When we find someone who agrees to explore sponsorship with us, we may want to meet in a public place initially. This can be thought of as an interview. It is an opportunity for us to get to know each other, and see if we are compatible. It is helpful to gauge if there is a sense of trust between the individuals, particularly for the prospective sponsee. We share our stories, exchange contact information and begin to establish boundaries. We could even have questions prepared ahead of time: Will there be assignments, or suggestions? How often do we meet in person? What methods of communication are we to use: telephone calls; voice mail; email; letters; text, or some other means of contact? Who calls whom, how often, and how soon is contact expected to be returned? Upon

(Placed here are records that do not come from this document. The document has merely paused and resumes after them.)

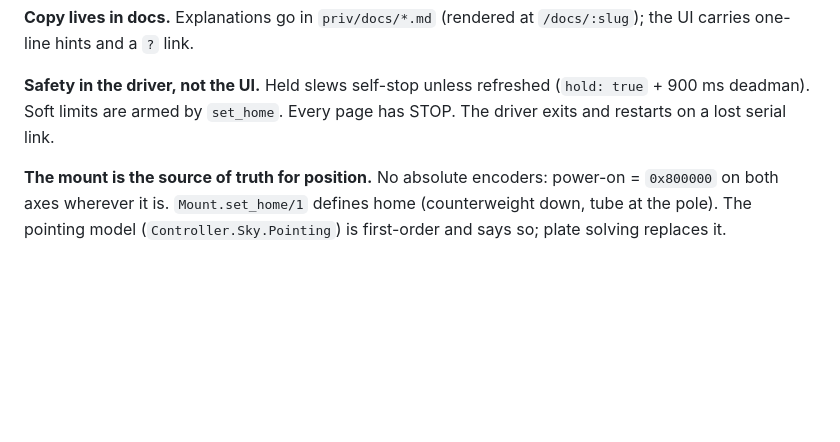
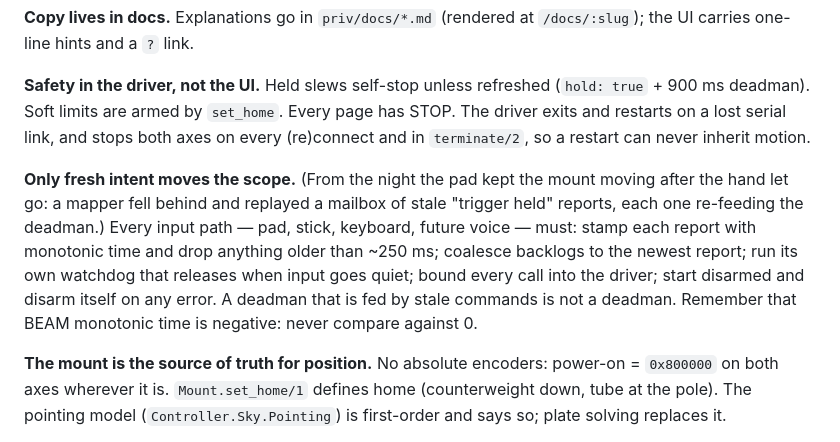
Before and after one commit to bradgessler/observatory, a Markdown page: CLAUDE.md, the part around the change. GitHub-like rendering; blank space fills up the shorter version.

Commit message:
CLAUDE.md: 'only fresh intent moves the scope'; observing-night: game controller notes
Refs #46.

Claude-Session: https://claude.ai/code/session_013mjRXRYaxv7uKw1dML6SXv

```diff
--- a/CLAUDE.md
+++ b/CLAUDE.md
@@ -49,7 +49,19 @@ override) is reported by `Controller.Modes.active/0` and shown on every page.
 
 **Safety in the driver, not the UI.** Held slews self-stop unless refreshed
 (`hold: true` + 900 ms deadman). Soft limits are armed by `set_home`. Every
-page has STOP. The driver exits and restarts on a lost serial link.
+page has STOP. The driver exits and restarts on a lost serial link, and stops
+both axes on every (re)connect and in `terminate/2`, so a restart can never
+inherit motion.
+
+**Only fresh intent moves the scope.** (From the night the pad kept the mount
+moving after the hand let go: a mapper fell behind and replayed a mailbox of
+stale "trigger held" reports, each one re-feeding the deadman.) Every input
+path — pad, stick, keyboard, future voice — must: stamp each report with
+monotonic time and drop anything older than ~250 ms; coalesce backlogs to the
+newest report; run its own watchdog that releases when input goes quiet;
+bound every call into the driver; start disarmed and disarm itself on any
+error. A deadman that is fed by stale commands is not a deadman. Remember that
+BEAM monotonic time is negative: never compare against 0.
 
 **The mount is the source of truth for position.** No absolute encoders:
 power-on = `0x800000` on both axes wherever it is. `Mount.set_home/1` defines
```
Also changed, not shown: 1 other file.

answering a call, we can say things like “I have five minutes to talk,” or “Can I call you back in half an hour?” or “I cannot talk now.” We can disclose times it is acceptable or not acceptable to call. We can say whether it is permissible to leave messages or not, and if there are any limitations on the kinds of messages that can be left.

At some point in this “interview,” or a discussion of sponsorship, the two reach a mutual decision as to whether an agreement is reached regarding sponsorship, or if there is to be further discussion. Many members, when asked to become a sponsor, tell the potential sponsee that they need time to decide. This can take the form of prayer and meditation, consulting with one’s own sponsor, and the like. Some new sponsors will specify a “trial period” of perhaps 30 days, when either sponsor or sponsee can terminate the relationship without hard feelings. We do not leave the matter of sponsorship up in the air: we want a clear understanding of whether or not a sponsorship relationship exists. 

Sexual Compulsives Anonymous – A Program of Recovery, also known as the SCA “Blue Book,” tells us that “The sponsor/sponsee relationship is not a marriage. If it doesn’t work we simply get another sponsor. However, continuity is valuable. A sponsor who knows our story and has an ongoing sense of our situation is helpful.” It also emphasizes that “Confidentiality is an essential ingredient of sponsorship. There are many things about our sex lives that we share about openly at meetings, but there are often other aspects about ourselves that we have great difficulty revealing. Sharing our sexual secrets is a crucial part of the process of healing. We can only do so when we know that our secrets are safe with trusted confidants. The sharing of sponsors, sponsees and other SCA friends is equally confidential.”

In SCA, individual members define sexual sobriety for themselves. Abstinence is determined by—among other things—not engaging in our personal bottom-line or acting-out behaviors. Therefore, we are encouraged to share our sexual recovery plan with our sponsor.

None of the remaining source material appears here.